[User interface change data]
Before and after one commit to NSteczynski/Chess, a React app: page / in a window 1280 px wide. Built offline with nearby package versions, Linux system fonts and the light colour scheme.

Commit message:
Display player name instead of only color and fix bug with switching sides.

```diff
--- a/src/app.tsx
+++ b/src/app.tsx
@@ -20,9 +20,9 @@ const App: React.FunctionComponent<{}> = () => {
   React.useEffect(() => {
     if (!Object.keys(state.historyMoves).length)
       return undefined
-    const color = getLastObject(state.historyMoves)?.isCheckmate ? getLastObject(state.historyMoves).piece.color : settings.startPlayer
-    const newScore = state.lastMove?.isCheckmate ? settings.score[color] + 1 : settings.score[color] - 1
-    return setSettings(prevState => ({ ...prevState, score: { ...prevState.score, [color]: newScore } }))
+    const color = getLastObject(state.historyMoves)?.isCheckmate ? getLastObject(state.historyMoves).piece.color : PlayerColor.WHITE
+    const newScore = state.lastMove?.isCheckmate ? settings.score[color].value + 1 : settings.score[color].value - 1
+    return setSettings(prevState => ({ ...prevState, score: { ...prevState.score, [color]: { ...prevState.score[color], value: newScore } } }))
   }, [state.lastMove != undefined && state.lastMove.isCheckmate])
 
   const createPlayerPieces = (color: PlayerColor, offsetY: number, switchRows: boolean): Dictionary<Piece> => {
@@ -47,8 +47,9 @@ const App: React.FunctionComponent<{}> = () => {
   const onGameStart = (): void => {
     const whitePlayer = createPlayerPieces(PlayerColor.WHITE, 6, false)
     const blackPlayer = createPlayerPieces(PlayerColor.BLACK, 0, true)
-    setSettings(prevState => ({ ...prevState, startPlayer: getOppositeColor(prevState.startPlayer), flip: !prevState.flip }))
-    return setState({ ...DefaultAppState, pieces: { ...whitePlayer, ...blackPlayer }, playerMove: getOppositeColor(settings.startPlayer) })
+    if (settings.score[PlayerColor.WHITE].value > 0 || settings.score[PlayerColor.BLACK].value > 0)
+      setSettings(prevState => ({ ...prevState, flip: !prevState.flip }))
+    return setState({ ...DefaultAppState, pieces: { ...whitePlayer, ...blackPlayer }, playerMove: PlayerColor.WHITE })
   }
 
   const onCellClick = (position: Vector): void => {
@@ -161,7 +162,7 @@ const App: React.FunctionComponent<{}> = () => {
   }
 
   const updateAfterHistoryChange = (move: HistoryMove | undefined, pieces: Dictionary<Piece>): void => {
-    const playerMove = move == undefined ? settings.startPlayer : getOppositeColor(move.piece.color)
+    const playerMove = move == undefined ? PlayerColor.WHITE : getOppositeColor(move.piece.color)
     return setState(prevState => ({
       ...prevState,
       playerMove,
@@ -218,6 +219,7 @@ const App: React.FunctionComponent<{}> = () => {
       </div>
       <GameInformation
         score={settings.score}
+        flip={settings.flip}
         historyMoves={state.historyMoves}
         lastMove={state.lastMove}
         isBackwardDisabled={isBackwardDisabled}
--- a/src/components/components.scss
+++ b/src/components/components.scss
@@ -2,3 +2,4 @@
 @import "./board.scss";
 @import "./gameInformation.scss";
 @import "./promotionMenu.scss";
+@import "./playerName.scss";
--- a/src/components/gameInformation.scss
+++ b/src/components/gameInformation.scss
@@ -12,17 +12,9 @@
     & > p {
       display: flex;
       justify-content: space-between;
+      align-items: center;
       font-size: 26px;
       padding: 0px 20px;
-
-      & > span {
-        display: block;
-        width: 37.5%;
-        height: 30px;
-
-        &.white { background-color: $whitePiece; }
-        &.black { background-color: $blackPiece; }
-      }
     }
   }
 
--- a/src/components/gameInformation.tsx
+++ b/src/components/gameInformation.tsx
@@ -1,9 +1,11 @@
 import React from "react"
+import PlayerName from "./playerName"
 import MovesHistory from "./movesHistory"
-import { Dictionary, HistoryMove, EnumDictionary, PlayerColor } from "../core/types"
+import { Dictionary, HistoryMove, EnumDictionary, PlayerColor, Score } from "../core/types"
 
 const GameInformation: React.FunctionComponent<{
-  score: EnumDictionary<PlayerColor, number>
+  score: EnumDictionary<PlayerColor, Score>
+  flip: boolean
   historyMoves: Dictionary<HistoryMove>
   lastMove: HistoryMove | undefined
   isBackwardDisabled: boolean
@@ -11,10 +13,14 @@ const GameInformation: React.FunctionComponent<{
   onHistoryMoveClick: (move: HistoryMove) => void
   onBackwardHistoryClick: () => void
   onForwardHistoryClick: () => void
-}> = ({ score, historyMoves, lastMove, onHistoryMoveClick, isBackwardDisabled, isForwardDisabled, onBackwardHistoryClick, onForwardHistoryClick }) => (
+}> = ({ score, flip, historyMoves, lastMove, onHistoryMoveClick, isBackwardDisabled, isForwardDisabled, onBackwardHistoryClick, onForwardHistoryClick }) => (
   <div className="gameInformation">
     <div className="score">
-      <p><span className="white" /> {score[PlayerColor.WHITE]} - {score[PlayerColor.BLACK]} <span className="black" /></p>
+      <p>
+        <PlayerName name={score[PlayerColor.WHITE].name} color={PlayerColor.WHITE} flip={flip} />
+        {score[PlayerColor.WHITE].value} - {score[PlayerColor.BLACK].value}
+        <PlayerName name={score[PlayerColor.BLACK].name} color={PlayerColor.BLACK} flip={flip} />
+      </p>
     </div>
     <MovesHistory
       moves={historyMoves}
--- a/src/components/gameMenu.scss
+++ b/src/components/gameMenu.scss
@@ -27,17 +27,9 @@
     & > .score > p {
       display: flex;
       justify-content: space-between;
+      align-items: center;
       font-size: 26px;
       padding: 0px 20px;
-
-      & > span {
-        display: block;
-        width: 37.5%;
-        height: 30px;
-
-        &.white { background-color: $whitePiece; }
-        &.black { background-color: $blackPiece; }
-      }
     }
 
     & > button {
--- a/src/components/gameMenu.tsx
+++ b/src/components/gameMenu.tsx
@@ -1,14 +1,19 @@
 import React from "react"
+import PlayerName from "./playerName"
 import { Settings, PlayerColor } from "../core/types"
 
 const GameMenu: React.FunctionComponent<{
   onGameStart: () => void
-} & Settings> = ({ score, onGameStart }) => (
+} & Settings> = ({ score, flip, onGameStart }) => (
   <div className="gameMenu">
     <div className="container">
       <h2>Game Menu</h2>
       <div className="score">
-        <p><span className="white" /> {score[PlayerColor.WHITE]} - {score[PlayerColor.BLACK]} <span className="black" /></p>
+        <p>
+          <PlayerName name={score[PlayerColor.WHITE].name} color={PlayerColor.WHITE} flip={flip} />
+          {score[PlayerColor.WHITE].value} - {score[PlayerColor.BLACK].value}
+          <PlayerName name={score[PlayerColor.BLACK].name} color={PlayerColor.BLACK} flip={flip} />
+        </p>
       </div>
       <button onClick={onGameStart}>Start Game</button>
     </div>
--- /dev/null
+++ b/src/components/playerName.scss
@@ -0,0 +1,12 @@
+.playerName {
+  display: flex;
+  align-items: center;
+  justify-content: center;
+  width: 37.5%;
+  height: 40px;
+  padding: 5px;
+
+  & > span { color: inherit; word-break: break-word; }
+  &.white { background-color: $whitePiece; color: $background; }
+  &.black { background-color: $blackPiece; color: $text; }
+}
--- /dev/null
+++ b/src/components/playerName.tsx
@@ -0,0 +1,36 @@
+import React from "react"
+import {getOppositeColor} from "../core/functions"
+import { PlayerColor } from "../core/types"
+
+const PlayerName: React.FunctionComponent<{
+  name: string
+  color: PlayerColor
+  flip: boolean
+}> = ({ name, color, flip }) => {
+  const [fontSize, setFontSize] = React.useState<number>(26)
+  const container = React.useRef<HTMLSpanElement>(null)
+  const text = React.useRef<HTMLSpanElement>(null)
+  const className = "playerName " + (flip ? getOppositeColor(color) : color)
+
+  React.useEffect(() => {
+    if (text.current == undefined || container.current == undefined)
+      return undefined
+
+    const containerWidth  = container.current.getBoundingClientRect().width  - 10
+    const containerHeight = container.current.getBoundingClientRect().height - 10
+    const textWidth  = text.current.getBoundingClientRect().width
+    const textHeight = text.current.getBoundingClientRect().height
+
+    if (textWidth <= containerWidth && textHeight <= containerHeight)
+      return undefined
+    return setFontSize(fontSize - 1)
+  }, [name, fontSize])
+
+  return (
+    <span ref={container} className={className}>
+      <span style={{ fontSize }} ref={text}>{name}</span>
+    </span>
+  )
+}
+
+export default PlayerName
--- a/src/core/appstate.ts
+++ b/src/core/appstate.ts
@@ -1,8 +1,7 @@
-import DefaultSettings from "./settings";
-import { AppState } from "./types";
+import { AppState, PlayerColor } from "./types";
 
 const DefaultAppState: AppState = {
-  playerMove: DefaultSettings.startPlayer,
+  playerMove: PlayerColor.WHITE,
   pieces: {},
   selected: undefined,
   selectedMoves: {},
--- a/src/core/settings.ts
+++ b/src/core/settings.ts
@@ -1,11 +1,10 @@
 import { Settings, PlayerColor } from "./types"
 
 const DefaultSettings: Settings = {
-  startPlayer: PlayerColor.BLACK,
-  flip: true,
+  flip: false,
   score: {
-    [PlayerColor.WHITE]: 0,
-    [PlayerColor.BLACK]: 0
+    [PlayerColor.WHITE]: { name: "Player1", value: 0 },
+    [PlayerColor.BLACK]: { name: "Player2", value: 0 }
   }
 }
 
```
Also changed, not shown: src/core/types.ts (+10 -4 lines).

Aim of the task | When a line in the data above contains the string "startPlayer", copy that line.

Result of the task |
-    const color = getLastObject(state.historyMoves)?.isCheckmate ? getLastObject(state.historyMoves).piece.color : settings.startPlayer
-    setSettings(prevState => ({ ...prevState, startPlayer: getOppositeColor(prevState.startPlayer), flip: !prevState.flip }))
-    return setState({ ...DefaultAppState, pieces: { ...whitePlayer, ...blackPlayer }, playerMove: getOppositeColor(settings.startPlayer) })
-    const playerMove = move == undefined ? settings.startPlayer : getOppositeColor(move.piece.color)
-  playerMove: DefaultSettings.startPlayer,
-  startPlayer: PlayerColor.BLACK,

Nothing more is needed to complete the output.